* [Records for the exercise]

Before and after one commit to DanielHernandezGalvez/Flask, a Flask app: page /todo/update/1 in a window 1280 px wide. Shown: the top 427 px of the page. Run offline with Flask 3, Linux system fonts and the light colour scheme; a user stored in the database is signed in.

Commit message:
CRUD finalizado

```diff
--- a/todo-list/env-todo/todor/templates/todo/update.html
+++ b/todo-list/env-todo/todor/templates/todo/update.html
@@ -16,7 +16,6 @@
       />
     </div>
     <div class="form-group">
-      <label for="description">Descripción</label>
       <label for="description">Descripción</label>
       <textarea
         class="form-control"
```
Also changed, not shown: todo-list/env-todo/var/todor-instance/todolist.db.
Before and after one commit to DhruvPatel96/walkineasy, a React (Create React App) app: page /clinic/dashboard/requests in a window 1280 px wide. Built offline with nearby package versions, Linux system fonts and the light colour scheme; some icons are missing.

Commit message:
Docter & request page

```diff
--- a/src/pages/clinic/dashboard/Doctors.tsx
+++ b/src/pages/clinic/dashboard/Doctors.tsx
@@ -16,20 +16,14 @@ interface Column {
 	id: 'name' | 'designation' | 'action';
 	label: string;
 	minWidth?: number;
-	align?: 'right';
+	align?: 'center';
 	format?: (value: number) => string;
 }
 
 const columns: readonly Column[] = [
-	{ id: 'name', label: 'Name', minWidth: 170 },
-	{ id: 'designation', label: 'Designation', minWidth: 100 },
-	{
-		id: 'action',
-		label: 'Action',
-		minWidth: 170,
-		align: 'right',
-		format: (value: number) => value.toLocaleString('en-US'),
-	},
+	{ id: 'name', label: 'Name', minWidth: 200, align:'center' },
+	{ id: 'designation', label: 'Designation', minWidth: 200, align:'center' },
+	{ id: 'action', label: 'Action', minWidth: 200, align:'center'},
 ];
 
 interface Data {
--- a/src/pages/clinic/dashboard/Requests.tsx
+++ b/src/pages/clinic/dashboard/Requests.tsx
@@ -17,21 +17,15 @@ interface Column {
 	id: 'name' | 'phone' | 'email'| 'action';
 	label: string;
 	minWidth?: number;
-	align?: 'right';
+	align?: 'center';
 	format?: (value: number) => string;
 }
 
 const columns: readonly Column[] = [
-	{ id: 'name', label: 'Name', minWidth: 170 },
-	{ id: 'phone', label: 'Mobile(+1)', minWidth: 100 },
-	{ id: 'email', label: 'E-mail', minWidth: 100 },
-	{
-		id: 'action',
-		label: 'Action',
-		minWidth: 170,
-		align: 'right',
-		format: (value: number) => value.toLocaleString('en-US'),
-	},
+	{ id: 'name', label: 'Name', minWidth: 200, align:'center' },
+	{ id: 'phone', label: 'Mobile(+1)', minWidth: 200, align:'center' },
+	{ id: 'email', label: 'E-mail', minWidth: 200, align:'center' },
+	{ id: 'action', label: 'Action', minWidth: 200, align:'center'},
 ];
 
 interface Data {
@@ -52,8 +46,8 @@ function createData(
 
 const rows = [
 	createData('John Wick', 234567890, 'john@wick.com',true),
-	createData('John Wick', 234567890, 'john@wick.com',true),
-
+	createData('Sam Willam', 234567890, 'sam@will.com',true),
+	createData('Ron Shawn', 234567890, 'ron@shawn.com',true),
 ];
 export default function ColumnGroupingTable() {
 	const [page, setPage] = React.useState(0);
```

* [Brief] Look through the data and gather every line with the string "templates" in it.

* [Written solution]
--- a/todo-list/env-todo/todor/templates/todo/update.html
+++ b/todo-list/env-todo/todor/templates/todo/update.html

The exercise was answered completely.